Hewett first won the French Open as a teenager and has been used to being the relative new kid on the block but now he finds a host of younger players challenging him.

Top of that pile is Kunieda’s Japanese compatriot, 17-year-old Tokito Oda, who was beaten by Hewett in the Australian Open final in January.

Hewett told the PA news agency: “It is strange. I’m 25 so I don’t see myself as being the experienced one when you have the likes of Gordy (doubles partner Gordon Reid) and some of the others who are five to 10 years older than me.

“But I guess this is my eighth year on tour so I do have experience. I’ve been fortunate enough to play in some big moments and I thought the Australian Open final demonstrated that, managing the occasion probably in a better way than Tokito did, but he’s such an unbelievable talent.

“To be playing at his level at (his age), it’s just ridiculous – it just shows the talent and the potential that he has. And he’s bringing a new style to the sport as well. Other players are having to learn, having to get better.

“I see a lot of myself in him in terms of his attitude and his fearlessness. It’s great to have someone fresh on the scene. I’m sure he’s going to be winning a lot in the future but I’ll try and stop him.

“That’s a big reason why my level this year has been so high because he beat me in the Masters last year and I didn’t like it. I went home and I trained hard and I worked hard and it’s made my game a lot better.”

Hewett’s Australian Open triumph was part of a 16-match winning singles run between January and March that brought his four successive titles.

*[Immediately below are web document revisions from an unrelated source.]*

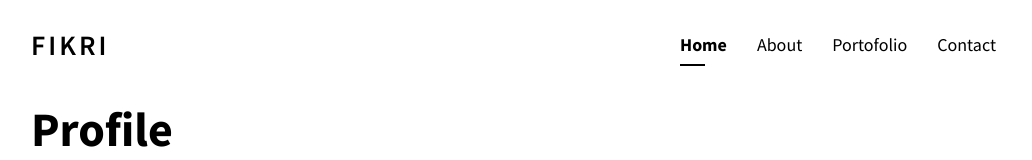
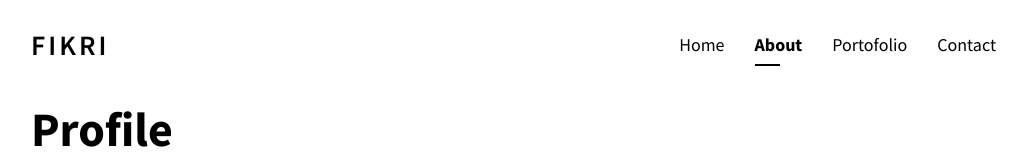
Before and after one commit to Fikrifire19/my-profile-web, a Next.js app: page /about in a window 1280 px wide. Shown: the top 160 px of the page, without its empty margins (119-1151 px from the left). Built offline with nearby package versions, Linux system fonts and the light colour scheme.

Commit message:
add dynamic navbar active

```diff
--- a/components/Navbar.jsx
+++ b/components/Navbar.jsx
@@ -1,20 +1,27 @@
 import Link from 'next/link';
+import { withRouter } from 'next/router';
 
-function Navbar() {
+function Navbar({ router }) {
+    const navs = [
+      { text: 'Home', href: '/'},
+      { text: 'About', href: '/about'},
+      { text: 'Portofolio', href: '/portofolio'},
+      { text: 'Contact', href: '/contact'},
+    ];
+
     return (
         <nav className="navbar">
         <div className="container">
           <Link href="/"><a className="logo">Fikri</a></Link>
 
           <ul className="nav-links">
-            <li><Link href="/"><a className="nav-item active">Home</a></Link></li>
-            <li><Link href="/about"><a className="nav-item">About</a></Link></li>
-            <li><Link href="/portofolio"><a className="nav-item">Portofolio</a></Link></li>
-            <li><Link href="/contact"><a className="nav-item">Contact</a></Link></li>
+            { navs.map(nav => (
+              <li><Link href={nav.href}><a className={`nav-item ${router.pathname == nav.href ? 'active' : ''}`}>{nav.text}</a></Link></li>
+            ))}
           </ul>
         </div>
       </nav>
     )
 }
 
-export default Navbar;
+export default withRouter(Navbar);
```
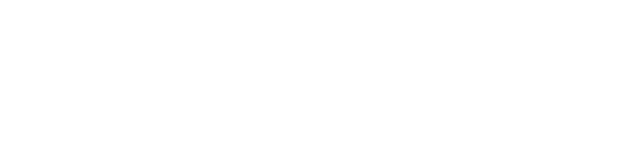
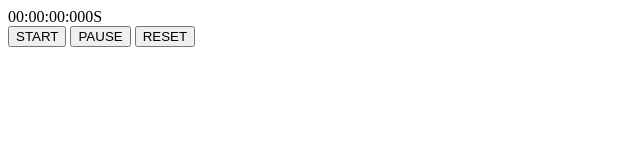
Before and after one commit to Sizan458/stop-watch, a plain HTML site: page index.html in a window 1280 px wide. Shown: the whole page, without its empty margins (0-640 px from the left). Drawn offline with Linux system fonts and the light colour scheme.

Commit message:
html done

```diff
--- a/index.html
+++ b/index.html
@@ -7,7 +7,16 @@
     <link rel="stylesheet" href="style.css">
 </head>
 <body>
-
+    <div class="container">
+        <div class="time-display">
+            00:00:00:000S
+        </div>
+    </div>
+    <div class="button">
+        <button id="start-timer">START</button>
+        <button id="pause-timer">PAUSE</button>
+        <button id="reset-timer">RESET</button>
+    </div>
 </body>
 <Script>
 
```
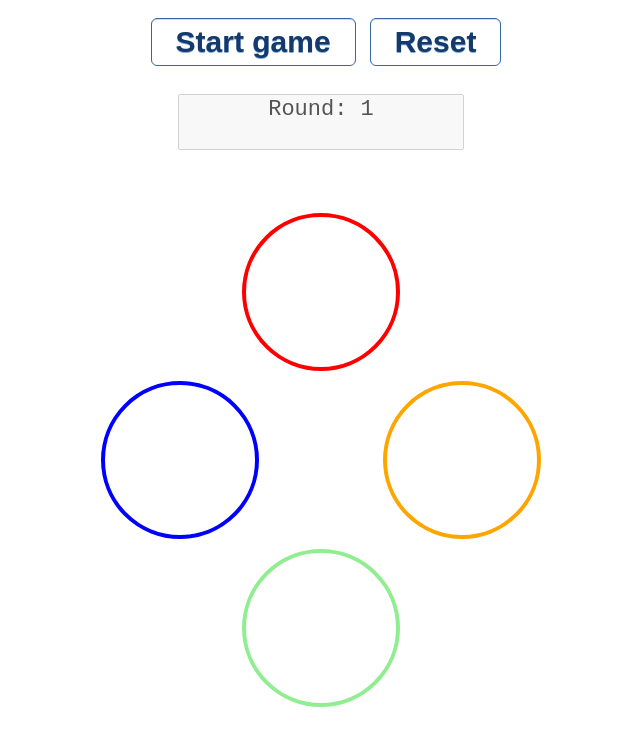
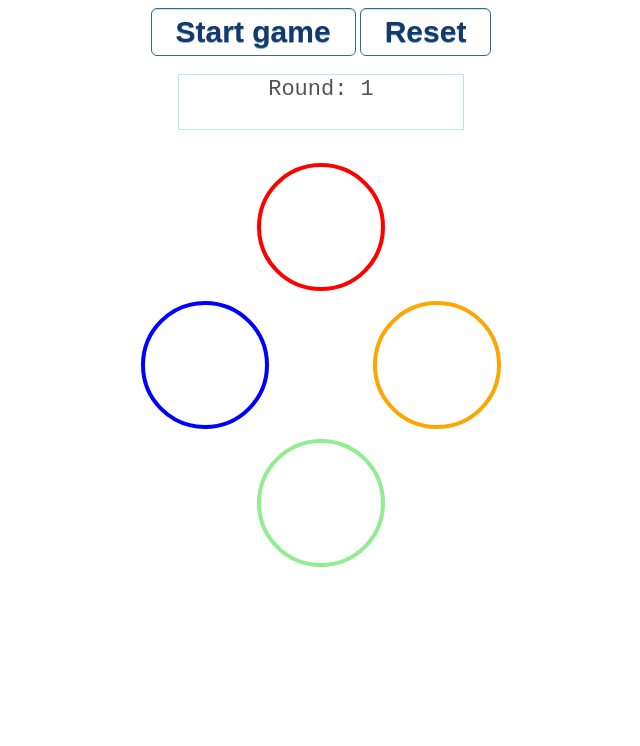
Before and after one commit to Code-Institute-Submissions/ciproject2, a plain HTML site: page index.html in a window 1280 px wide. Shown: the whole page, without its empty margins (319-959 px from the left). Drawn offline with nearby package versions, Linux system fonts and the light colour scheme.

Commit message:
moved some styling from .html to .css file Updated README

```diff
--- a/css/style.css
+++ b/css/style.css
@@ -17,6 +17,13 @@
 	text-decoration:none;
 	text-shadow:0px 1px 0px #7cacde;
 }
+#status {
+    border: 1px solid #bee2f9 ;
+    background-color: white;
+    text-align:center;
+    font-size: 22px;
+    resize: none;
+}
 .myButton:hover {
 	background-color:transparent;
 }
@@ -26,15 +33,15 @@
 }
 .game-div {
 
-    width: 150px;
-    height: 150px;
+    width: 120px;
+    height: 120px;
 
     display:inline-block;
     border-radius: 100px;
     margin: 5px;
 }
 .content-div {
-    width: 450px;
+    width: 370px;
     height: 500px;
     margin: auto;
 
--- a/index.html
+++ b/index.html
@@ -3,6 +3,7 @@
     <head>
         <meta charset="UTF-8">
         <title>Simple Simon game</title>
+        <meta name="viewport" content="width=device-width, initial-scale=1.0">
         <link rel="stylesheet" href="css/style.css" type="text/css" />
         <script src="https://ajax.googleapis.com/ajax/libs/jquery/3.3.1/jquery.min.js"></script>
         <script src="js/script.js"></script>
@@ -11,11 +12,11 @@
 
 
     <body>
-        <div style="width:100%; height:200px; text-align:center">
-            <button class="myButton" id="start" style="font-size:30px; margin: 10px" onclick="playNextRound(currentRound, false, true)">Start game</button>
+        <div style="width:100%; margin: 0 auto; height:150px; text-align:center">
+            <button class="myButton" id="start" style="font-size:30px;" onclick="playNextRound(currentRound, false, true)">Start game</button>
             <button class="myButton" style="font-size:30px;" onclick="resetGame()">Reset</button>
             <br/><br/>
-            <textarea disabled id="status" style="text-align:center;font-size: 22px;resize: none; ">Round: 1</textarea>
+            <textarea disabled id="status">Round: 1</textarea>
         </div>
         <div class="debug">
             <div id="debugdiv" style="float: left; overflow-y: scroll; width: 400px; height:400px;">
--- a/js/script.js
+++ b/js/script.js
@@ -108,8 +108,9 @@ function getRandomInt(min, max) {
 }
 
 function resetGame() {
-    $("#start").prop("disabled",false);
-    $("#start").css('color', '#14396a')
+    $("#start")
+    .prop("disabled",false)
+    .css('color', '#14396a');
 
     $('#status').text("Round: 1");
     currentRound = 1 ;
```
Also changed, not shown: 1 other file.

“I didn’t expect it,” he said. “It’s just a sign of good work behind the scenes. It was new territory for me really. I struggled towards the end of it.

“It makes me appreciate the likes of Novak (Djokovic) and (Daniil) Medvedev when they go on ridiculous runs of not losing for however many matches and back-to-back events – it’s not easy to do.

“You feel the pressure that people are expecting you to win. The level I was playing at in Australia and Rotterdam was probably the best I’ve ever played but then I went to the States and it dropped, and I was like, ‘Hang on a minute, I’m not used to this, why’s my level not where it was’.

“But that’s just normal, you go through these periods. I enjoyed it while it lasted. I got beaten in the end but it hasn’t dampened my spirit with where I’m at. To win eight titles out of 11 is not bad.”

Alfie Hewett is targeting a first Wimbledon singles success this summer
Alfie Hewett is targeting a first Wimbledon singles success this summer (Steven Paston/PA)

Since the end of that run, Hewett has led Great Britain to the World Team Cup title before a narrow loss to Spain’s Martin De la Puente, another younger player, in the semi-finals of the Barcelona Open.

In Paris, he will be favourite to add to the singles titles he won in 2017, 2020 and 2021, while he and Reid will bid for a 17th grand slam doubles title.

After that, Hewett’s focus will turn to Wimbledon, where he made his first singles final last year only to lose a dramatic encounter to Kunieda.

“Of course it’s one I want to win, there’s no secret,” he said. “I can’t sit here and lie. But the goal for now is the French and trying to get as strong and fit and healthy as I can.”